DESCRIPTION OF THE TASK: As the answer, give a copy of each line below that includes the word "module".

Start of Block

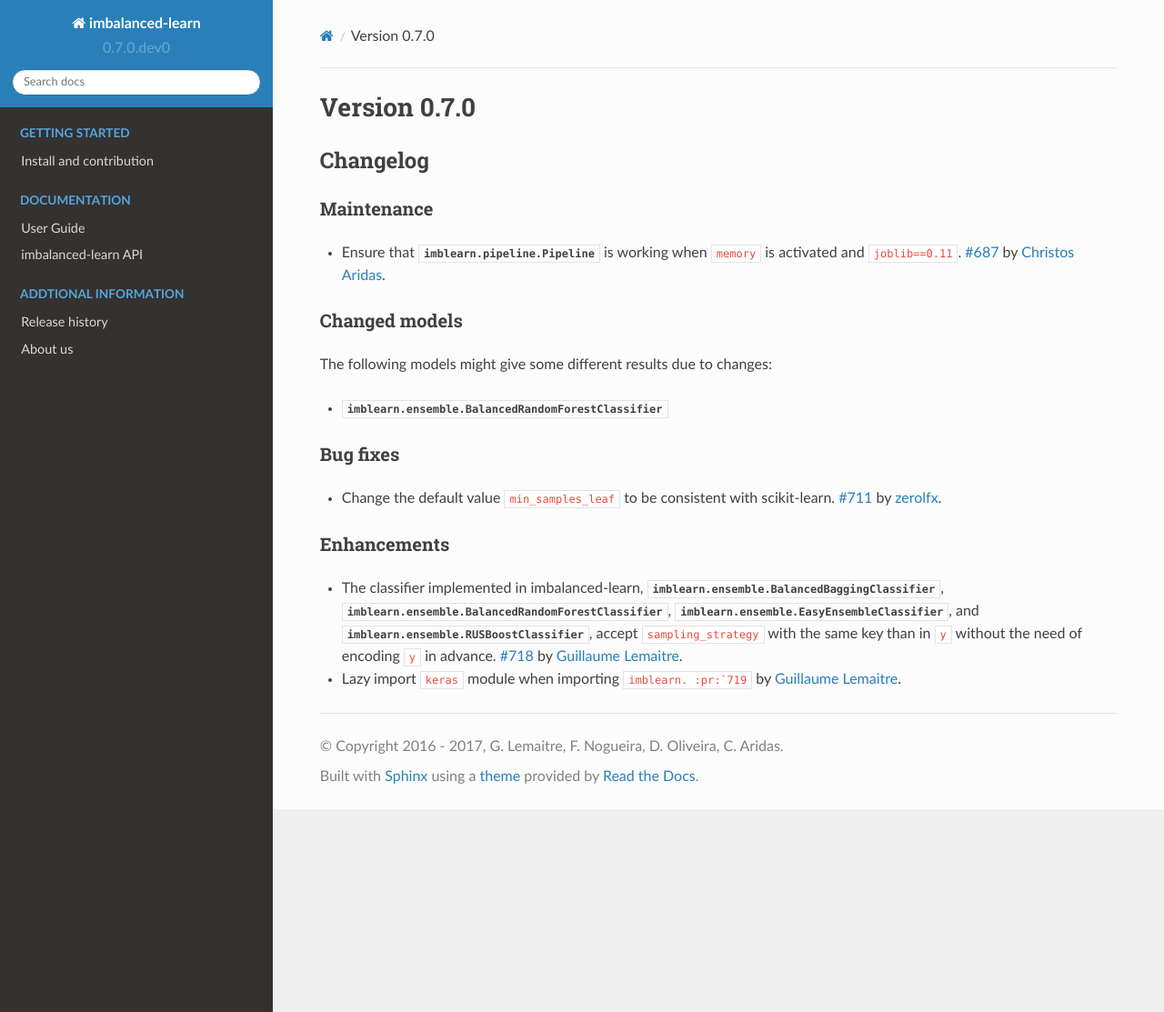
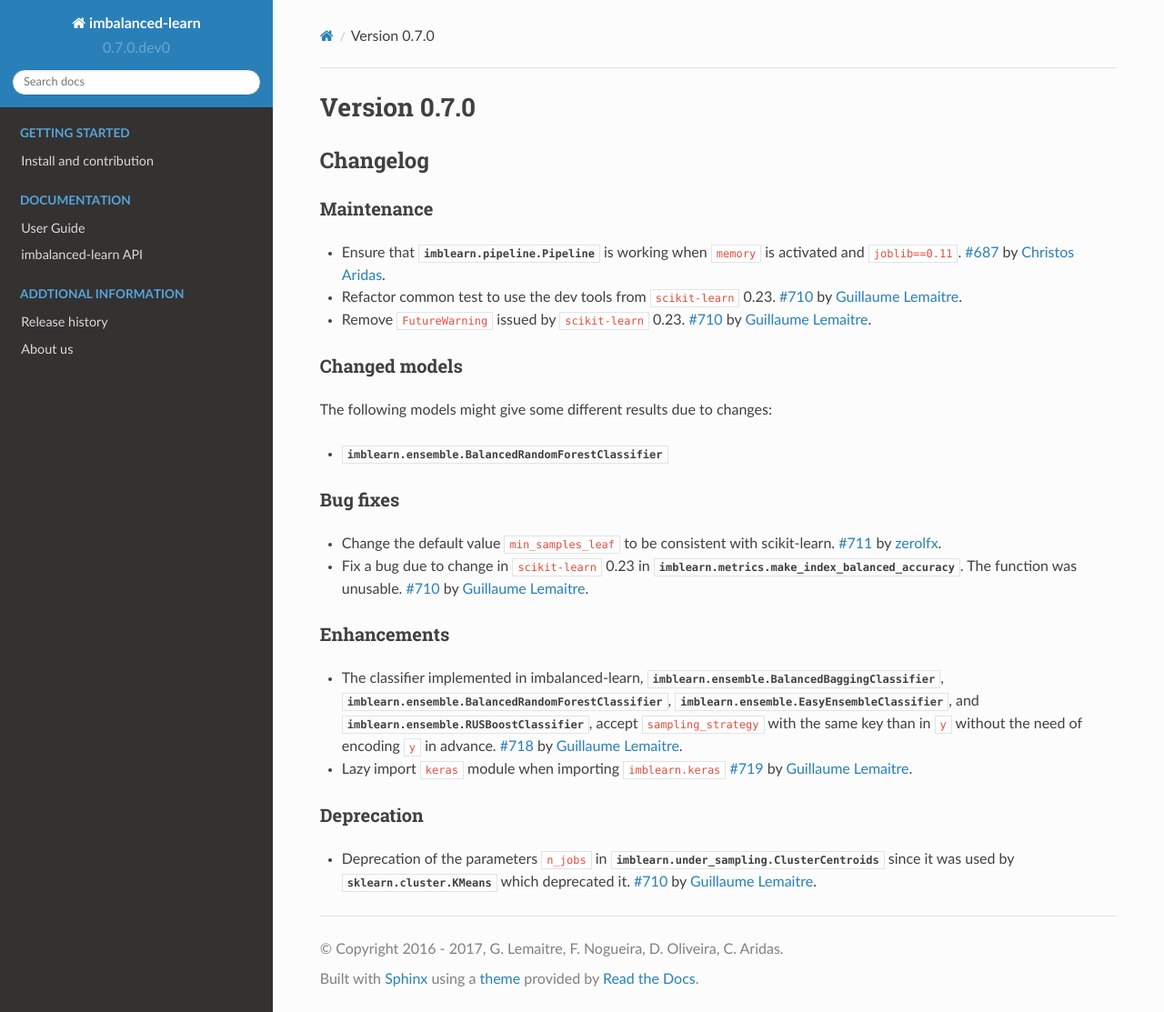
Before and after one commit to scikit-learn-contrib/imbalanced-learn, a Sphinx documentation site: the page built from doc/whats_new/v0.7.rst, in a window 1280 px wide and 1113 px high. Shown: the whole window at 91% size. Built offline with Sphinx 7.4.7 and the Read the Docs theme 2.0.0, drawn with Linux system fonts in a browser that asks for light colours; formulas are drawn with MathJax 3; pages that are not in the unit, such as notebooks, are missing from menus.

Commit message:
DOC update whats new

```diff
--- a/doc/whats_new/v0.7.rst
+++ b/doc/whats_new/v0.7.rst
@@ -13,6 +13,12 @@ Maintenance
   is activated and `joblib==0.11`.
   :pr:`687` by :user:`Christos Aridas <chkoar>`.
 
+- Refactor common test to use the dev tools from `scikit-learn` 0.23.
+  :pr:`710` by :user:`Guillaume Lemaitre <glemaitre>`.
+
+- Remove `FutureWarning` issued by `scikit-learn` 0.23.
+  :pr:`710` by :user:`Guillaume Lemaitre <glemaitre>`.
+
 Changed models
 ..............
 
@@ -27,6 +33,11 @@ Bug fixes
   scikit-learn.
   :pr:`711` by :user:`zerolfx <zerolfx>`.
 
+- Fix a bug due to change in `scikit-learn` 0.23 in
+  :class:`imblearn.metrics.make_index_balanced_accuracy`. The function was
+  unusable.
+  :pr:`710` by :user:`Guillaume Lemaitre <glemaitre>`.
+
 Enhancements
 ............
 
@@ -38,5 +49,13 @@ Enhancements
   with the same key than in `y` without the need of encoding `y` in advance.
   :pr:`718` by :user:`Guillaume Lemaitre <glemaitre>`.
 
-- Lazy import `keras` module when importing `imblearn.
+- Lazy import `keras` module when importing `imblearn.keras`
   :pr:`719` by :user:`Guillaume Lemaitre <glemaitre>`.
+
+Deprecation
+...........
+
+- Deprecation of the parameters `n_jobs` in
+  :class:`imblearn.under_sampling.ClusterCentroids` since it was used by
+  :class:`sklearn.cluster.KMeans` which deprecated it.
+  :pr:`710` by :user:`Guillaume Lemaitre <glemaitre>`.
```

End of Block

TASK ANSWER:
-- Lazy import `keras` module when importing `imblearn.
+- Lazy import `keras` module when importing `imblearn.keras`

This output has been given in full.